Thursday, January 30, 2014

More from the Candlemas Procession (Feburary 2): Adorna thalamum

Adorna thalamum is another of the three antiphons used in the Candlemas Procession, along with Ecce Dominus Noster and Lumen ad Revelationem Gentium.  The antiphon is sung here, I believe, by the Pro Cantione Antiqua; it's beautiful.

CPDL has the Latin words for the antiphon, along with a couple of variants, and an English translation for all three versions:
Adorna thalamum tuum, Sion, et suscipe Regem Christum:
amplectere Mariam, quae est coelestis porta:
[amplectere Messiam gratulare huiusce matri:]
ipsa enim portat Regem gloriae novi luminis.
Subsistit Virgo, adducens manibus Filium ante luciferum genitum:
quem accipiens Simeon in ulnas suas praedicavit populis
Dominum eum esse vitae et mortis et Salvatorem mundi.

Variant 1
Adorna thalamum tuum, Syon, et suscipe regem regum Christum:
amplectere Mariam, quae novo lumine
subsistens Virgo portat regem gloriae.
Hunc accipiens Simeon exclamavit et dixit:
Nunc dimittis servum tuum Domine,
Secundum verbum tuum in pace.

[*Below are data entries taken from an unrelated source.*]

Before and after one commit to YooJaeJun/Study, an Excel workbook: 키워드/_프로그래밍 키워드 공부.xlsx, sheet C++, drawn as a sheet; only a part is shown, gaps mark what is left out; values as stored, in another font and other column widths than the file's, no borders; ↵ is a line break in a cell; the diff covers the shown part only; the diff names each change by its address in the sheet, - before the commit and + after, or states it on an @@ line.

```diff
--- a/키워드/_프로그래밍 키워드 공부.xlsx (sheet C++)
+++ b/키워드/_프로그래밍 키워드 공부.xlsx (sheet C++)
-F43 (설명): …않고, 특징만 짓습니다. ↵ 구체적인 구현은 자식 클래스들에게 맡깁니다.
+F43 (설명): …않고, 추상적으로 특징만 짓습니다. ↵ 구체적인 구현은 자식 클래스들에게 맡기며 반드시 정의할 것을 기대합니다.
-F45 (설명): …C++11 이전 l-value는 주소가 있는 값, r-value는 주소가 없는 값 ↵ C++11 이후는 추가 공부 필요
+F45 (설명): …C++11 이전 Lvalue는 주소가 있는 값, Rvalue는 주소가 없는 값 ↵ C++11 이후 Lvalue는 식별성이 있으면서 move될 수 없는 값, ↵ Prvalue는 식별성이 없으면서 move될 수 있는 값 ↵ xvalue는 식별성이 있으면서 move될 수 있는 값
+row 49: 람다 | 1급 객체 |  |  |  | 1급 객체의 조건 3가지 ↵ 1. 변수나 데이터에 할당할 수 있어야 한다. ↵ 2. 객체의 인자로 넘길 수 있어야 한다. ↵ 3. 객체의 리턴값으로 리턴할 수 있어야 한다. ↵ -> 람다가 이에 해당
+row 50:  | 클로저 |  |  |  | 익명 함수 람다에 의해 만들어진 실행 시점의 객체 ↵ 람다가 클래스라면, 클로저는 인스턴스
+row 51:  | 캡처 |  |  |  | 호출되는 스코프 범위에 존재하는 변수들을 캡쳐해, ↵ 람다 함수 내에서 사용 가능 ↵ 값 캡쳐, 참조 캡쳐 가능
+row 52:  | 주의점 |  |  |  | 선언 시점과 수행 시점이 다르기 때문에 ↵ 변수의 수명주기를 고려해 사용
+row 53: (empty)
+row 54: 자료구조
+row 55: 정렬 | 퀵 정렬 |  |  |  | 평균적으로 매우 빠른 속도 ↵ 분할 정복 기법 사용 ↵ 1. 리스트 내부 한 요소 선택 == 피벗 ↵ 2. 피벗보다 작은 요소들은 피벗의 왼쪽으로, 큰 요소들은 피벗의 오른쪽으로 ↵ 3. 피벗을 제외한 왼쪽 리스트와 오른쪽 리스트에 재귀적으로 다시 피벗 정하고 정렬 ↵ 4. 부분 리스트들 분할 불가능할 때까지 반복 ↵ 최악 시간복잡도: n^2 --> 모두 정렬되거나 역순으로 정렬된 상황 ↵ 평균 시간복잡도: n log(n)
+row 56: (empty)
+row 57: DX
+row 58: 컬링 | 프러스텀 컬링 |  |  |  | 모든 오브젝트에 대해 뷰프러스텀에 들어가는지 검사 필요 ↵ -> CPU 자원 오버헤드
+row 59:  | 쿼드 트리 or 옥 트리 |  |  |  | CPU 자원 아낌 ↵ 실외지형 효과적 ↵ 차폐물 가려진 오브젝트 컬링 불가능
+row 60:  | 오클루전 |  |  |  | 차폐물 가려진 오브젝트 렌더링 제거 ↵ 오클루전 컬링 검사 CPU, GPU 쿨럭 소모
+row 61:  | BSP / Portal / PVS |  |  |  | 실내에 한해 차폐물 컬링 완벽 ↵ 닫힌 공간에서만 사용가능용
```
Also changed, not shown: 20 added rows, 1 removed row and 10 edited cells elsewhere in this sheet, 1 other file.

Variant 2
Adorna thalamum tuum, Sion, et suscipe Regem Christum:
Quem virgo concepit Virgo peperit quem genuit adoravit.

Adorn thy bridal chamber, O Sion, and receive Christ the King:
embrace Mary, who is the gate of heaven,
[embrace the Messiah and congratulate this mother}
who herself truly brings the glorious King of new light.
She remains a virgin, though bearing in her hands a Son begotten before the daystar,
whom Simeon, taking him in his arms, proclaimed to the people
to be the Lord of life and death, and Saviour of the world.

Variant 1
Adorn thy bridal chamber, O Sion, and receive Christ the king of kings:
embrace Mary, who remaining virgin, in new light,
carries the king of glory.
Whom Simeon took in his arms, exclaimed, and said:
"Lord, now lettest thou thy servant depart in peace,
according to thy word".

Variant 2
Adorn thy bridal chamber, O Sion, and receive Christ the King:
He whom the Virgin conceived and bore, she also worshipped.

Here's the full chant score:

Here's another video of the same chant, sung quite beautifully (and live, I think, in 2012 at the Church of Saint Theresa of Avila in Budapest, Hungary) by the Schola Hungarica. Strangely enough, the schola seems not to be singing the Latin text.   It could be that they are singing in the vernacular (Hungarian?); if anybody knows, could they let me know in the comments?  The video is labeled "Adorna thalamum," and the music is definitely right; occasionally, too, we get a word in its right place ("Miriam," for instance).

This page at the Catholic Encyclopedia of 1913 describes the Candlemas Procession, and notes that St. John of Damascus wrote the text for this antiphon, which is "one of the few pieces which, text and music, have been borrowed by the Roman Church from the Greeks. The other antiphons are of Roman origin."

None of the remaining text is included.